By Matt Dolloff, CBS Boston
BOSTON (CBS) — The Atlanta Falcons have a Brady problem.
As the New England Patriots get ready for Atlanta in the Super Bowl, it’s becoming clear that both teams have a significant challenge in front of them on the defensive side of the ball. But even if Bill Belichick can’t quite come up with the kind of gameplan that can stymie Matt Ryan and the high-powered Falcons offense, you can at least feel confident that he will come up with something tailored to slowing their particular offense down.
Can Quinn and Falcons defensive coordinator Richard Smith do the same with their defense against Tom Brady?
One thing’s certain: Quinn can’t do what Mike Tomlin’s Pittsburgh Steelers did last Sunday in the AFC Championship Game when they trotted out the same old soft zones that Brady had already shredded almost every time he had faced Pittsburgh. It was shocking to precisely no one that Brady once again torched the Steelers defense to the tune of 384 yards, three touchdowns, and no interceptions.
What Quinn and his defensive staff also cannot do in Super Bowl LI is what he himself did in Super Bowl XLIX when he was the defensive coordinator for the Seattle Seahawks. Brady picked that defense apart, too, especially in the fourth quarter when it mattered most. Despite throwing two of the worst interceptions of his career, Brady decidedly had himself a night in that game.

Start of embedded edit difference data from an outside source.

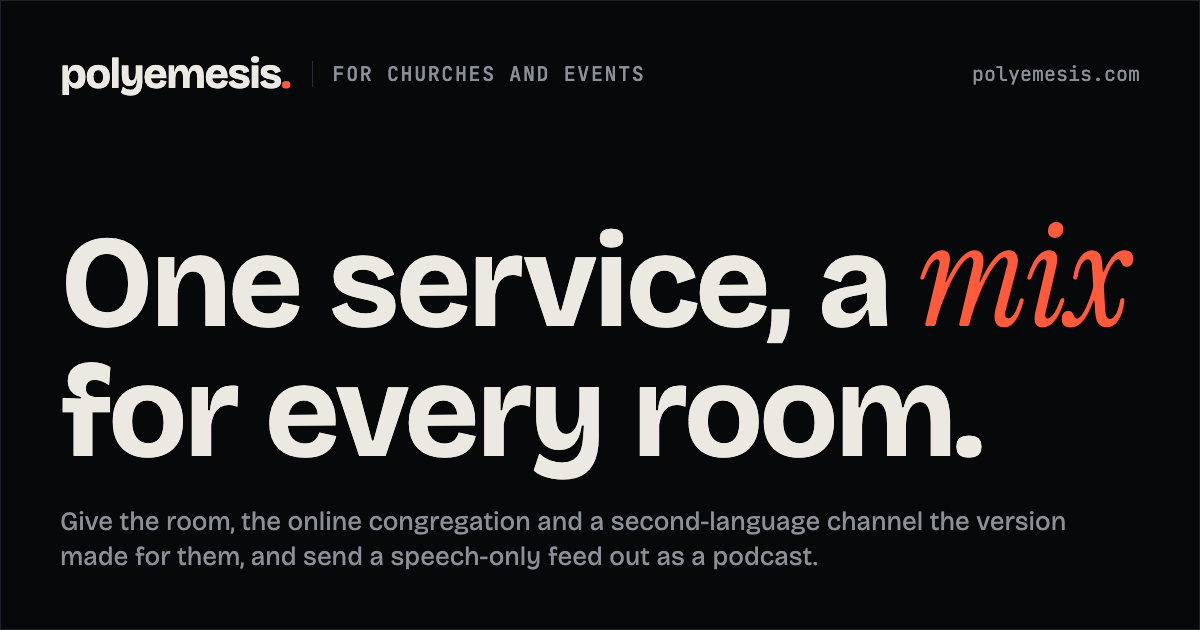
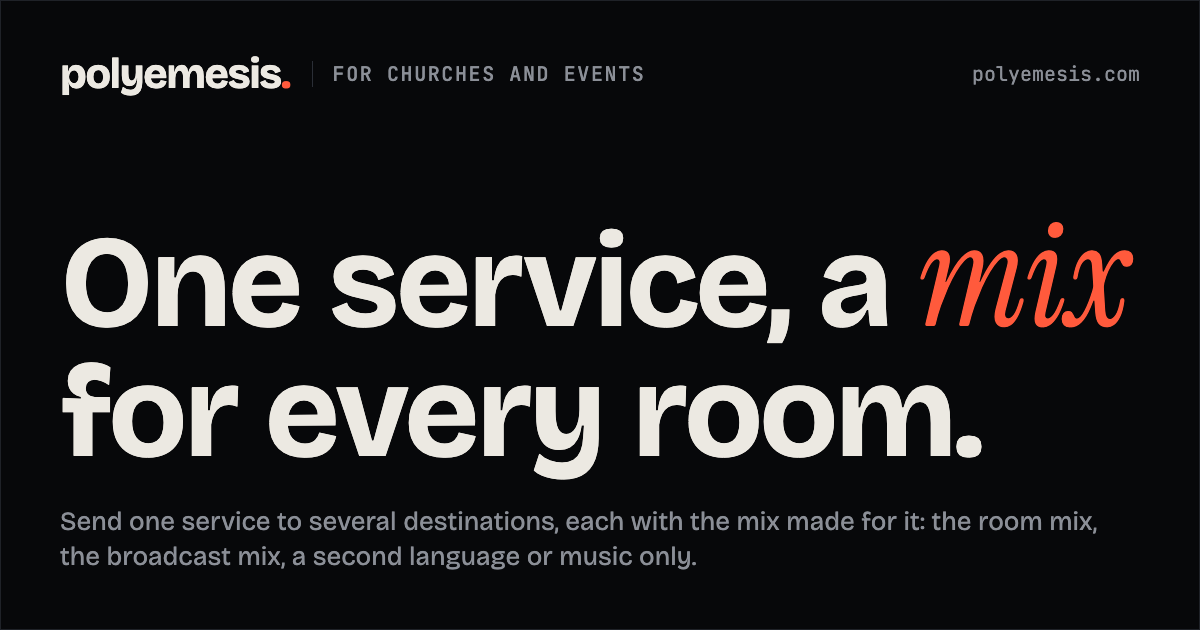
site: audience pages say only what the docs and the diagrams support
Claude-Session: https://claude.ai/code/session_016Mn1KjjUD4CwGFdwYj55F2

Changed region(s): [[0.0308, 0.8143, 0.925, 0.8444], [0.0308, 0.8746, 0.6783, 0.9048]]

diff --git a/web/src/lib/audiences-data.test.ts b/web/src/lib/audiences-data.test.ts
@@ -60,9 +60,8 @@ describe("audience data", () => {
         expect(existsSync(shotsDir + sh.file), sh.file).toBe(true);
         if (a.key === "sports") expect(sh.caption).toBeUndefined();
       }
-      // A file may be reused only where the plan says (destinations on the streamer page).
       const files = shots.map((s: { file: string }) => s.file);
-      if (a.key !== "streamer") expect(new Set(files).size).toBe(files.length);
+      expect(new Set(files).size).toBe(files.length);
     }
   });
 
@@ -82,5 +81,24 @@ describe("audience data", () => {
   it("avoids the banned words", () => {
     const text = readFileSync(fileURLToPath(new URL("../data/audiences.mjs", import.meta.url)), "utf8");
     expect(text).not.toMatch(/bypass|dodge|DMCA|pre-release|Stream Deck\+|minute|\b\d+\s+stars?\b/i);
+  });
+
+  it("never states a connected account without the stream-key alternative", () => {
+    for (const a of audiences) {
+      for (const f of factsOf(a)) {
+        if (/connected (youtube )?account/i.test(f.text) && f.doc === "quickstart") expect(f.text, f.text).toMatch(/stream key/i);
+      }
+    }
+  });
+
+  it("says no destination the case does not have", () => {
+    // A claim about a kind of destination may appear in an audience's own strings only if its case has it.
+    const KINDS = [/podcast/i, /speech-only/i, /congregation/i];
+    for (const a of audiences) {
+      const c = CASES[a.key];
+      const caseText = [...c.tracks.map((t: { label: string }) => t.label), ...c.dests.map((d: { name: string }) => d.name)].join(" ");
+      const own = [a.title, a.description, a.heading, a.lede, a.band.heading, a.band.lede].join(" ");
+      for (const k of KINDS) if (k.test(own)) expect(caseText, `${a.key}: "${k}" is not in its case`).toMatch(k);
+    }
   });
 });

diff --git a/web/src/lib/audience-page.test.ts b/web/src/lib/audience-page.test.ts
@@ -28,6 +28,11 @@ describe("AudiencePage.astro", () => {
     expect(layout).not.toContain("<style");
   });
 
+  it("renders the fine print once, straight after the diagram", () => {
+    expect(layout.match(/data-fine/g)).toHaveLength(1);
+    expect(layout).toMatch(/<RoutingDiagram[^>]*\/>\s*<p class="fine" data-fine>\{c\.fine\}<\/p>/);
+  });
+
   it("shows the demo caption on every non-sports shot and the sports page's none", () => {
     for (const a of Object.values(AUDIENCES)) {
       for (const s of a.steps as { shot?: { caption?: string } }[]) {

Quinn simply cannot roll that same defensive gameplan out in the Super Bowl. He has to adjust and do what has worked against Brady in the past – and yes, there is a “blueprint” for how to slow the Patriots offense down. Brady may be the best quarterback in NFL history, but he’s not impervious to all defenses. Not everyone has the personnel and coaching smarts to pull it off, but it’s not impossible.
For at least half of the closer-than-expected AFC Divisional Playoff, the Houston Texans made life difficult for Brady in a similar fashion to other teams that have had success against him in the past. They got consistent pressure up the middle with just three or four rushers up front while the rest of the defense flooded the middle of the field and played tight man-to-man coverage across the board. You saw the Broncos pull this off in last year’s AFC Championship Game, and other playoff losses to the Ravens and Rex Ryan-coached Jets saw a similar plan executed well.

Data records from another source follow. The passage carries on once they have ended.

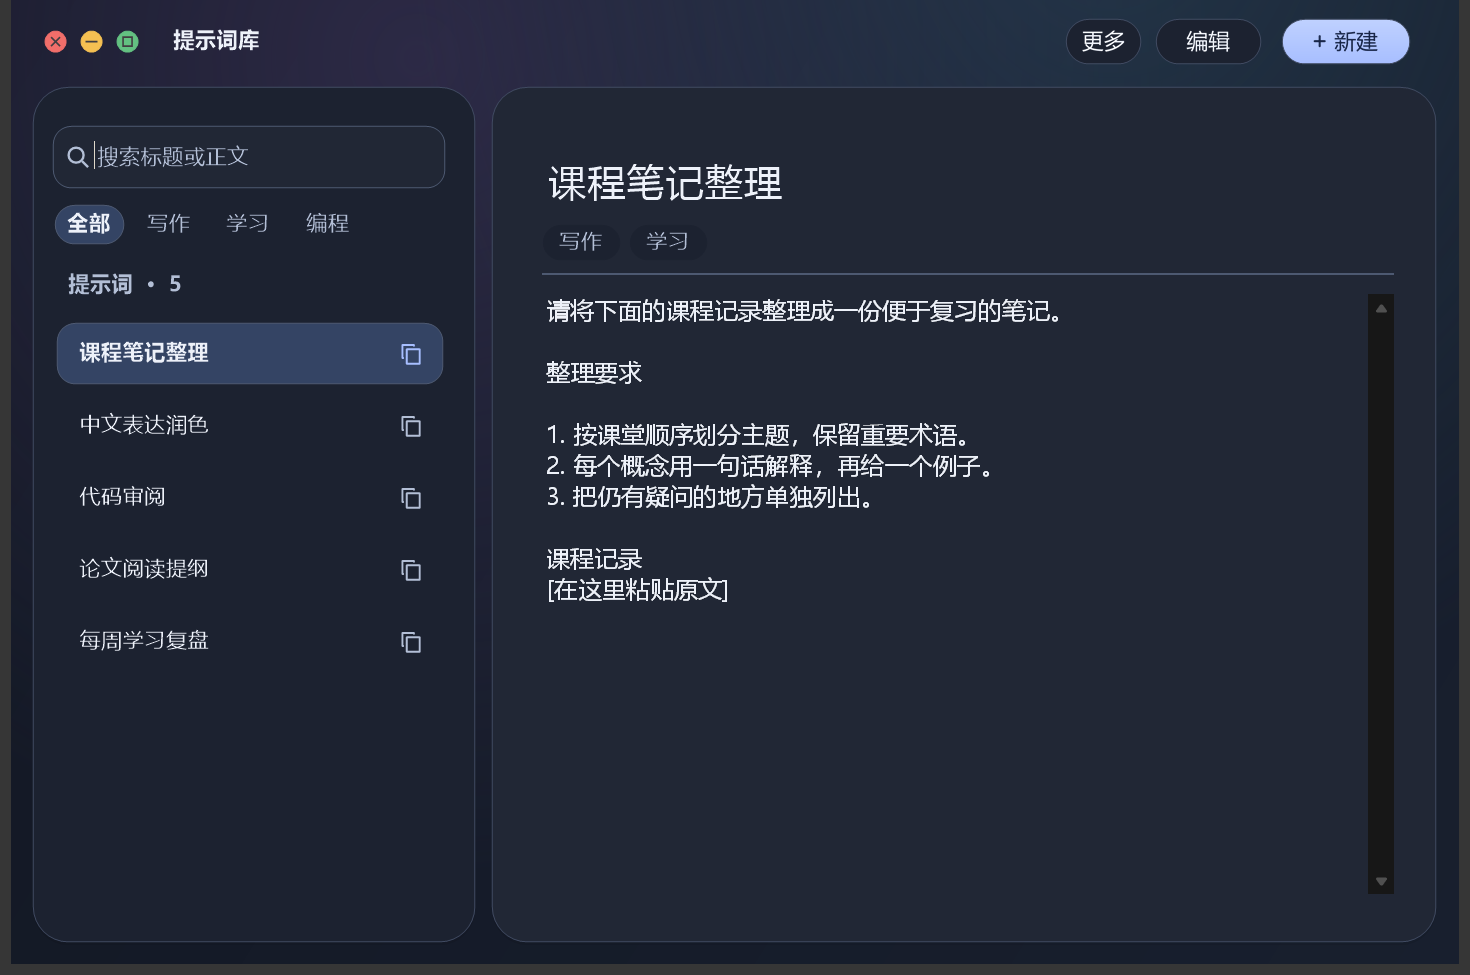
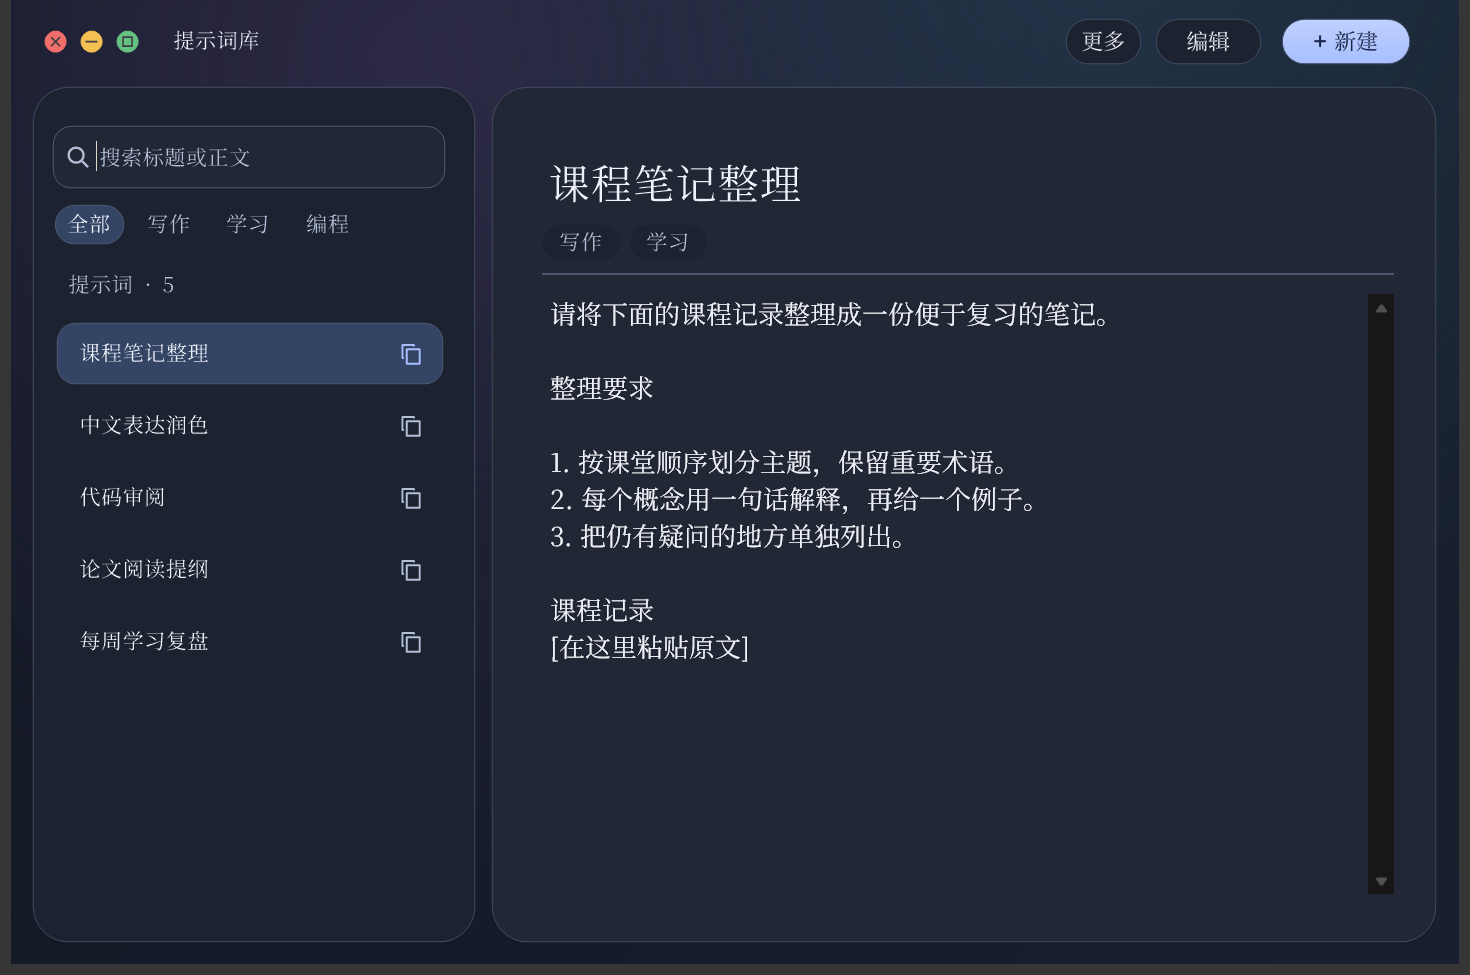
Use serif typography for prompt titles, reading, and editing

diff --git a/src/ui/LibraryWindow.cpp b/src/ui/LibraryWindow.cpp
@@ -268,9 +268,19 @@ void LibraryWindow::style() {
     paperBrush = CreateSolidBrush(colors.paper);
     railBrush = CreateSolidBrush(colors.rail);
     auto old = fonts;
-    fonts = {fontAt(14, FW_NORMAL, dpi), fontAt(14, FW_SEMIBOLD, dpi), fontAt(25, FW_NORMAL, dpi),
-             fontAt(16, FW_NORMAL, dpi)};
     HDC dc = GetDC(h);
+    hanFace = installedFace(dc, L"Noto Serif SC")         ? L"Noto Serif SC"
+              : installedFace(dc, L"Source Han Serif SC") ? L"Source Han Serif SC"
+              : installedFace(dc, L"STSong")              ? L"STSong"
+                                                          : L"SimSun";
+    const wchar_t *latinFace = installedFace(dc, L"Anthropic Serif") ? L"Anthropic Serif" : L"Georgia";
+    size_t slot = 0;
+    for (auto face : {hanFace, latinFace}) {
+        fonts[slot++] = fontAt(face, 14, FW_NORMAL, dpi);
+        fonts[slot++] = fontAt(face, 14, FW_MEDIUM, dpi);
+        fonts[slot++] = fontAt(face, 27, face == hanFace ? FW_MEDIUM : FW_NORMAL, dpi);
+        fonts[slot++] = fontAt(face, 17, face == hanFace ? FW_MEDIUM : FW_NORMAL, dpi);
+    }
     for (size_t i = 0; i < fonts.size(); ++i) {
         labelFonts[i] = std::make_unique<Gdiplus::Font>(dc, fonts[i]);
         if (labelFonts[i]->GetLastStatus() != Gdiplus::Ok)
@@ -281,7 +291,10 @@ void LibraryWindow::style() {
         auto id = GetDlgCtrlID(c);
         if (id == List || id == Body || id == BodyInput || id == Search || id == TagInput)
             SetWindowTheme(c, colors.dark ? L"DarkMode_Explorer" : nullptr, nullptr);
-        SendMessageW(c, WM_SETFONT, (WPARAM)fonts[(id == Body || id == BodyInput) ? 3 : 0], FALSE);
+        size_t role = id == Body || id == BodyInput ? 3 : 0;
+        if (id == Body && current)
+            role = serifIndex(role, current->body);
+        SendMessageW(c, WM_SETFONT, (WPARAM)fonts[role], FALSE);
     }
     for (auto f : old)
         DeleteObject(f);
@@ -326,6 +339,7 @@ void LibraryWindow::layout() {
     for (int i = 0; i < 4; i++) {
         if (i < (int)tags.size()) {
             SIZE size;
+            SelectObject(dc, fonts[serifIndex(0, tags[i].name)]);
             GetTextExtentPoint32W(dc, tags[i].name.c_str(), tags[i].name.size(), &size);
             int cw = std::clamp(MulDiv(size.cx, 96, dpi) + 20, 42, 104);
             bool more = i + 1 < (int)tags.size();

diff --git a/src/ui/Style.h b/src/ui/Style.h
@@ -69,10 +69,30 @@ inline void surface(HDC dc, RECT r, float radius, Gdiplus::Color top, Gdiplus::C
 inline void rounded(HDC dc, RECT r, int radius, COLORREF bg, COLORREF line) {
     surface(dc, r, float(radius), tone(bg), tone(bg), tone(line));
 }
-inline HFONT fontAt(int px, int weight, UINT dpi) {
+inline bool installedFace(HDC dc, const wchar_t *name) {
+    LOGFONTW query{};
+    query.lfCharSet = DEFAULT_CHARSET;
+    lstrcpynW(query.lfFaceName, name, LF_FACESIZE);
+    bool found = false;
+    EnumFontFamiliesExW(
+        dc, &query,
+        [](const LOGFONTW *, const TEXTMETRICW *, DWORD, LPARAM data) -> int {
+            *reinterpret_cast<bool *>(data) = true;
+            return 0;
+        },
+        reinterpret_cast<LPARAM>(&found), 0);
+    return found;
+}
+inline size_t serifIndex(size_t role, std::wstring_view text) {
+    // Keep mixed-language passages in a single family with Han glyphs and matching Latin metrics.
+    const bool latin = !text.empty() && std::all_of(text.begin(), text.end(), [](wchar_t c) {
+        return c <= 0x024f || (c >= 0x2000 && c <= 0x206f);
+    });
+    return role + (latin ? 4 : 0);
+}
+inline HFONT fontAt(const wchar_t *face, int px, int weight, UINT dpi) {
     return CreateFontW(-MulDiv(px, dpi, 96), 0, 0, 0, weight, FALSE, FALSE, FALSE, DEFAULT_CHARSET,
-                       OUT_TT_PRECIS, CLIP_DEFAULT_PRECIS, ANTIALIASED_QUALITY, DEFAULT_PITCH,
-                       L"Microsoft YaHei UI");
+                       OUT_TT_PRECIS, CLIP_DEFAULT_PRECIS, ANTIALIASED_QUALITY, DEFAULT_PITCH, face);
 }
 inline std::wstring valueOf(HWND h) {
     int n = GetWindowTextLengthW(h);

diff --git a/src/ui/LibraryPaint.cpp b/src/ui/LibraryPaint.cpp
@@ -57,6 +57,7 @@ void LibraryWindow::label(HDC dc, std::wstring_view text, RECT r, size_t index, 
                           UINT flags) const {
     if (text.empty() || r.right <= r.left || r.bottom <= r.top)
         return;
+    index = serifIndex(index, text);
     using namespace Gdiplus;
     if (labelFonts[index]) {
         Graphics canvas(dc);
@@ -140,6 +141,7 @@ void LibraryWindow::paint() {
         auto prev = SelectObject(dc, fonts[0]);
         for (auto &name : names) {
             SIZE sz{};
+            SelectObject(dc, fonts[serifIndex(0, name)]);
             GetTextExtentPoint32W(dc, name.data(), int(name.size()), &sz);
             int available = x + rw - left;
             if (available < 35)
@@ -285,7 +287,7 @@ bool LibraryWindow::draw(const DRAWITEMSTRUCT &d) {
     const COLORREF ink = primary || (colors.contrast && (selected || pressed)) ? colors.reverse
                          : tag && !selected                                    ? colors.muted
                                                                                : colors.ink;
-    if (tag || !drawButtonCaption(dc, r, dpi, ink, caption))
+    if (tag || !drawButtonCaption(dc, r, dpi, ink, caption, hanFace))
         label(dc, caption, r, primary || selected ? 1 : 0, ink,
               DT_CENTER | DT_VCENTER | DT_SINGLELINE | DT_END_ELLIPSIS);
     if (d.itemState & ODS_FOCUS) {

diff --git a/src/ui/ButtonCaption.h b/src/ui/ButtonCaption.h
@@ -2,14 +2,15 @@
 #include "ui/Style.h"
 #include <string_view>
 
-inline bool drawButtonCaption(HDC dc, RECT button, UINT dpi, COLORREF color, std::wstring_view caption) {
+inline bool drawButtonCaption(HDC dc, RECT button, UINT dpi, COLORREF color, std::wstring_view caption,
+                              const wchar_t *face) {
     using namespace Gdiplus;
     constexpr std::wstring_view prefix = L"＋ ";
     const bool hasPlus = caption.starts_with(prefix);
     if (hasPlus)
         caption.remove_prefix(prefix.size());
     const float scale = dpi / 96.f;
-    FontFamily family(L"Microsoft YaHei UI");
+    FontFamily family(face);
     GraphicsPath text;
     if (family.GetLastStatus() != Ok ||
         text.AddString(caption.data(), int(caption.size()), &family, FontStyleRegular, 14.5f * scale,

diff --git a/src/ui/LibraryWindow.h b/src/ui/LibraryWindow.h
@@ -36,8 +36,9 @@ struct LibraryWindow {
     PromptStore store;
     Palette colors;
     UINT dpi = 96;
-    std::array<HFONT, 4> fonts{};
-    std::array<std::unique_ptr<Gdiplus::Font>, 4> labelFonts;
+    const wchar_t *hanFace = L"SimSun";
+    std::array<HFONT, 8> fonts{};
+    std::array<std::unique_ptr<Gdiplus::Font>, 8> labelFonts;
     void label(HDC dc, std::wstring_view text, RECT bounds, size_t fontIndex, COLORREF color,
                UINT flags = DT_LEFT | DT_VCENTER | DT_SINGLELINE | DT_END_ELLIPSIS) const;
     HBITMAP backdropBitmap{};

diff --git a/src/ui/LibraryActions.cpp b/src/ui/LibraryActions.cpp
@@ -28,6 +28,8 @@ void LibraryWindow::reloadTags() {
 }
 void LibraryWindow::showDetail() {
     layout();
+    if (current)
+        SendMessageW(item(Body), WM_SETFONT, (WPARAM)fonts[serifIndex(3, current->body)], FALSE);
     SetWindowTextW(item(Body), current ? windowsLines(current->body).c_str() : L"");
     SetWindowTextW(item(EmptyAction),
                    category || !valueOf(item(Search)).empty() ? L"清除筛选" : L"新建第一条提示词");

The Boston Globe’s Ben Volin used his weekly film study to largely break down the Falcons defense in an effort to figure out if they have what it takes to slow Brady down. Despite a few minor differences, Quinn is essentially trying to replicate the Seahawks defense with the Falcons.
If the Falcons don’t switch things up on defense – which they did not do against the Seahawks or Packers – you can expect them to line up four down linemen, play press coverage at corner, and keep a single deep safety in the center of the field. If all Brady has to do is check the film of the Falcons’ last two games to be able to diagnose what they’re doing, he will pick them apart up and down the field.
Greg Bedard of the MMQB told Felger & Mazz in his weekly appearance on Tuesday that they were “seriously underestimating” Quinn and his ability to tailor his gameplan to specific opponents. He noted that the Falcons did do some things different schematically with their defense against the Packers from what they did against the Seahawks. Against Brady and the Patriots, such adjustments on defense will be imperative.
The Falcons are likely going to score their points in this game. But if they want to have any hope of actually beating the Patriots, they will need to do something different on defense. They will need to switch it up. Whether or not Quinn has the smarts and the personnel to pull it off will not be known until they take the field on Super Bowl Sunday.
Matt Dolloff is a writer for CBSBostonSports.com. Any opinions expressed do not necessarily reflect that of CBS or 98.5 The Sports Hub. Have a news tip or comment for Matt? Follow him on Twitter @mattdolloff and email him at firstname.lastname@example.org.